The Shape of Absence

We have this fixed idea of youthfulness from our teens or our 20s. But, actually, there’s a form of youthfulness you’re supposed to inhabit when you’re in your 70s or your 80s or your 90s. It’s this sense of imminent surprise, of imminent revelation, except the revelation and the discovery is more magnified. Fiercer, more to do with your mortality and what you’re going to pass on and leave behind you, the shape of your own absence.  ~ David Whyte

The quote above comes from a beautiful and captivating conversation between English/Irish Poet-Philosopher, David Whyte and Krista Tippett on Ms. Tippett's radio/internet show, On Being.  The idea and image that absence has shape never really occurred to me and now captures my imagination.

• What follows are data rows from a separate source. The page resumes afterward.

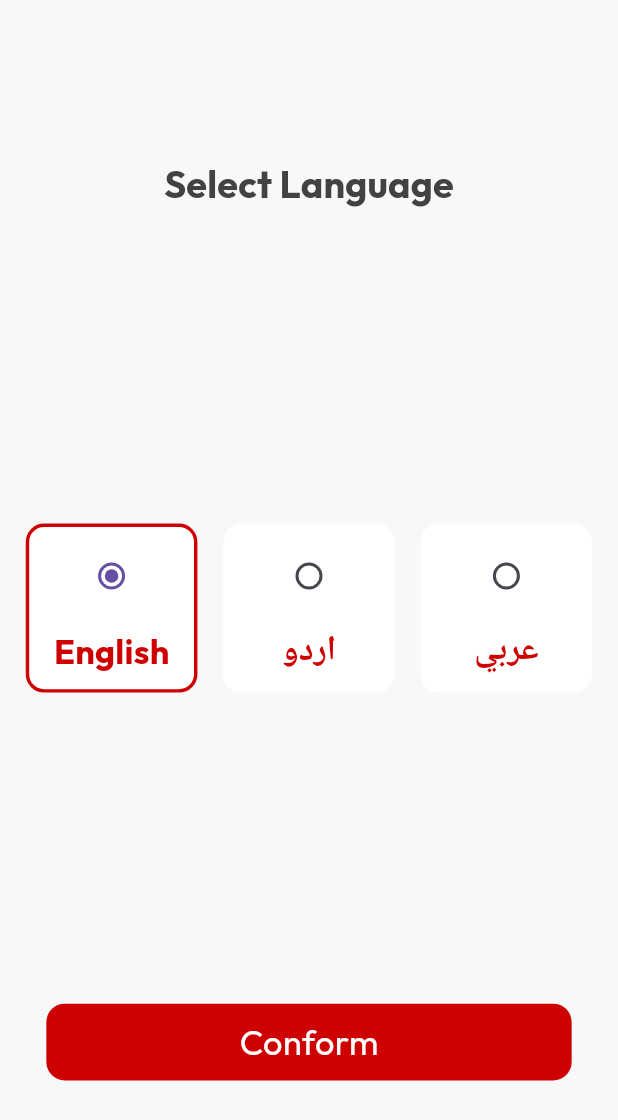
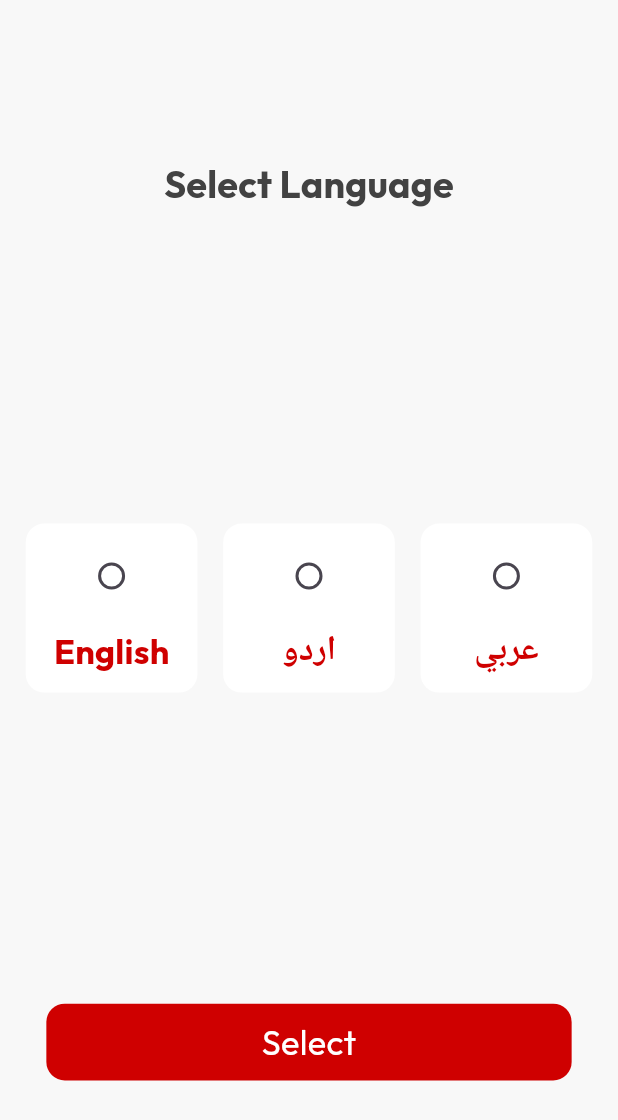
Before and after one commit to tanzeelRehman/visualizing_kashmir, a Flutter app: the LanguagePage screen opened by its route, on a phone screen of 412 x 824 dp. Shown: the top 1120 px of the screen. Run offline on Flutter 3.47's test engine with Material 3 defaults, Android fonts, the phone set to English and light mode, and no system bars; our stand-ins replace dio, flutter_screenutil, flutter_svg, get, google_fonts, internet_connection_checker and 3 more; accounts and stored records are empty.

Commit message:
Language settings added

```diff
--- /dev/null
+++ b/lib/core/constants/constant_names.dart
@@ -0,0 +1,5 @@
+enum ConstantNames {
+  countryCode,
+  languageCode,
+  firstTimeOpened,
+}
--- a/lib/core/globle/globle.dart
+++ b/lib/core/globle/globle.dart
@@ -1,3 +1,5 @@
 import 'package:flutter/material.dart';
 
 GlobalKey<NavigatorState> navigatorKeyGlobal = GlobalKey<NavigatorState>();
+String selectedLanguageCode = 'en';
+String selectedLanguageCountry = 'US';
--- a/lib/core/language/languages.dart
+++ b/lib/core/language/languages.dart
@@ -36,6 +36,7 @@ class Languages extends Translations {
           'Take_Quiz': 'Take Quiz',
           'Skip': 'Skip for Now',
           'Proceed': 'Proceed',
+          'Select': 'Select'
         },
         'ar_UAE': {
           'Select_Language': 'اختار اللغة',
@@ -69,7 +70,8 @@ class Languages extends Translations {
           'Solve_quiz': 'حل الاختبار لتعزيز معرفتك التاريخية',
           'Take_Quiz': 'تقدم للإختبار',
           'Skip': 'تخطي في الوقت الراهن',
-          'Proceed': 'يتابع'
+          'Proceed': 'يتابع',
+          'Select': 'يختار',
         },
         'ur_PK': {
           'Select_Language': 'زبان منتخب کریں',
@@ -103,7 +105,8 @@ class Languages extends Translations {
           'Solve_quiz': 'اپنے تاریخی علم کو بہتر بنانے کے لیے کوئز حل کریں',
           'Take_Quiz': 'کوئز لیں',
           'Skip': 'اب کے لئے چھوڑ دیں',
-          'Proceed': 'آگے بڑھو'
+          'Proceed': 'آگے بڑھو',
+          'Select': 'منتخب کریں',
         }
       };
 }
--- a/lib/dependency_container.dart
+++ b/lib/dependency_container.dart
@@ -1,6 +1,7 @@
 import 'package:dio/dio.dart';
 import 'package:get/get.dart';
 import 'package:internet_connection_checker/internet_connection_checker.dart';
+import 'package:visualizing_kashmir/core/helper/saveLanguageSettings.dart';
 import 'package:visualizing_kashmir/core/network/network_info.dart';
 import 'package:visualizing_kashmir/features/Language/controller/language_controller.dart';
 
@@ -30,4 +31,8 @@ Future<void> init() async {
   //! Core ------------------------>
   Get.lazyPut<NetworkInfo>(
       () => NetworkInfoImpl(Get.find<InternetConnectionChecker>()));
+
+  //! Getting Language Data ------------------------------>
+  SaveLanguageSettings.getLanguageCode();
+  SaveLanguageSettings.getLanguageCountry();
 }
--- a/lib/features/Language/view/language_page.dart
+++ b/lib/features/Language/view/language_page.dart
@@ -11,7 +11,11 @@ class LanguagePage extends StatelessWidget {
   @override
   Widget build(BuildContext context) {
     return Scaffold(
-      body: SafeArea(
+      body: Directionality(
+        textDirection: Directionality.of(context) == TextDirection.rtl
+            ? TextDirection.ltr
+            : TextDirection.ltr,
+        child: SafeArea(
             child: Column(
           mainAxisAlignment: MainAxisAlignment.spaceAround,
           children: [
@@ -22,13 +26,13 @@ class LanguagePage extends StatelessWidget {
             const Row(
               mainAxisAlignment: MainAxisAlignment.spaceEvenly,
               children: [
-              selectLanguageCard(value: "EN", name: "English"),
-              selectLanguageCard(value: "UR", name: "اردو"),
-              selectLanguageCard(value: "AR", name: "عربي"),
+                SelectLanguageCard(value: "en", name: "English"),
+                SelectLanguageCard(value: "ur", name: "اردو"),
+                SelectLanguageCard(value: "ar", name: "عربي"),
               ],
             ),
             PrimaryContinueButton(
-            text: "Conform",
+              text: "Select".tr,
               ontap: () {
                 Get.toNamed(AppPages.homePage);
               },
@@ -37,6 +41,7 @@ class LanguagePage extends StatelessWidget {
             )
           ],
         )),
+      ),
     );
   }
 }
--- a/lib/features/Language/view/widgets/select_Language_card.dart
+++ b/lib/features/Language/view/widgets/select_Language_card.dart
@@ -2,12 +2,14 @@ import 'package:flutter/material.dart';
 import 'package:flutter_screenutil/flutter_screenutil.dart';
 
 import 'package:get/get.dart';
+import 'package:visualizing_kashmir/core/globle/globle.dart';
+import 'package:visualizing_kashmir/core/helper/saveLanguageSettings.dart';
 import 'package:visualizing_kashmir/features/Language/controller/language_controller.dart';
 
-class selectLanguageCard extends StatelessWidget {
+class SelectLanguageCard extends StatelessWidget {
   final String value;
   final String name;
-  const selectLanguageCard(
+  const SelectLanguageCard(
       {super.key, required this.value, required this.name});
 
   @override
@@ -31,11 +33,23 @@ class selectLanguageCard extends StatelessWidget {
                 mainAxisAlignment: MainAxisAlignment.spaceEvenly,
                 children: <Widget>[
                   Radio.adaptive(
+                      activeColor: Get.theme.primaryColor,
                       focusColor: Get.theme.primaryColor,
                       value: value,
                       groupValue: controller.selectedLanguage,
                       onChanged: (val) {
                         controller.changeLanguage(value);
+                        if (value == 'ar') {
+                          Get.updateLocale(const Locale('ar', 'UAE'));
+                          SaveLanguageSettings.saveLanguage('ar', 'UAE');
+                        } else if (value == 'ur') {
+                          Get.updateLocale(const Locale('ur', 'PK'));
+                          SaveLanguageSettings.saveLanguage('ur', 'PK');
+                        } else {
+                          Get.updateLocale(const Locale('en', 'US'));
+                          SaveLanguageSettings.saveLanguage('en', 'US');
+                        }
+                        print(value);
                       }),
                   Text(
                     name,
--- a/lib/features/search/view/widgets/history_search_card.dart
+++ b/lib/features/search/view/widgets/history_search_card.dart
@@ -2,6 +2,7 @@ import 'package:flutter/material.dart';
 import 'package:flutter_screenutil/flutter_screenutil.dart';
 import 'package:get/get.dart';
 import 'package:visualizing_kashmir/core/constants/app_assets.dart';
+import 'package:visualizing_kashmir/core/constants/app_pages.dart';
 import 'package:visualizing_kashmir/core/theme/app_theme.dart';
 import 'package:visualizing_kashmir/core/widgets/primary_continue_small_button.dart';
 
@@ -55,7 +56,9 @@ class HistorySearchCard extends StatelessWidget {
                   PrimaryContinueSmallButton(
                     title: "Open".tr,
                     isNext: false,
-                    ontap: () {},
+                    ontap: () {
+                      Get.toNamed(AppPages.textDetailsPage);
+                    },
                   )
                 ],
               )
--- a/lib/main.dart
+++ b/lib/main.dart
@@ -34,12 +34,12 @@ class MyApp extends StatelessWidget {
           onTap: () => FocusManager.instance.primaryFocus?.unfocus(),
           child: GetMaterialApp(
             translations: Languages(),
-            locale: const Locale('en', 'US'),
+            locale: Locale(selectedLanguageCode, selectedLanguageCountry),
             theme: AppTheme.lightTheme,
             navigatorKey: navigatorKeyGlobal,
             debugShowCheckedModeBanner: false,
             title: 'Visualizing Kashmir',
-            initialRoute: AppPages.homePage,
+            initialRoute: AppPages.splashPage,
             getPages: [
               GetPage(
                   name: AppPages.splashPage, page: () => const SplashScreen()),
--- a/pubspec.yaml
+++ b/pubspec.yaml
@@ -46,6 +46,7 @@ dependencies:
 
   flutter_svg: ^2.0.10+1
   marquee: ^2.2.3
+  shared_preferences: ^2.2.2
 
 
   # The following adds the Cupertino Icons font to your application.
```
Also changed, not shown: lib/core/helper/saveLanguageSettings.dart (added, +40 -0 lines), lib/features/Hero/view/know_your_hero_detail.dart (+17 -9 lines), lib/features/home/view/home_screen.dart (+20 -6 lines), lib/features/search/view/widgets/article_search_card.dart (+13 -6 lines), lib/features/search/view/widgets/know_heros_search_card.dart (+5 -2 lines), lib/features/search/view/widgets/reports_search_card.dart (+13 -6 lines), pubspec.lock, 1 other file. Lines whose indentation alone changed are shown as unchanged.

To me, and I suspect to many others, absence usually means empty, nothing, not here. For someone to be absent means they, you, or I are not present.  However, if as Mr. Whyte suggests, absence has shape we begin to imagine what this shape looks like and what fills it, and as he says "...what you're going to pass on and leave behind you..."  Looking at the big picture, "What is a person's legacy?" 

However, there are smaller shapes of absence.  What about when we simply walk out of a room or leave a building?  What do we leave behind?  How about simply passing someone on a sidewalk or even on a highway at a much faster speed?  What is the impression or shape we leave for those who stay?  Is it pleasant, kind, positive, cheerful, encouraging?  Or, do we leave a trail of fears and tears?

Of course all of the small shapes end up becoming the substance of our larger shape of absence. The truth is, like it or not, we leave a shape of absence.  What that shape looks and feels like is determined by whether or not we are actually engaged and aware while present.  The way in which we are missed and remembered is in many ways equal to the way we participate here and now.  This is also the way we miss and remember those whose absent shapes we experience and eventually inhabit.

As the season of Easter continues, perhaps one way to explore Jesus' resurrection is by embracing the empty tomb as the shape of Jesus' absence.  Jesus leaves a shape of love, compassion, forgiveness, and justice which we are invited to enter, inhabit, and live.  By doing so we then create similar shapes of absence for those whom we encounter along life's way.  Is this perhaps what Jesus means when saying, "Follow me?"  Isn't he inviting us into the shape of his absence?   

1 comment:

  1. In taking on the shape of others' absence, we are choosing to fill a time and space with what matters most to them. By our choice, we declare that it also matters to us.

    St. John of Chrysystom once wrote: "Those whom we've loved and lost are no longer where they once were. They are now wherever we are."
    Maybe he was trying to describe our taking up the mantle of the shape of their absence.

    Thank you for sharing.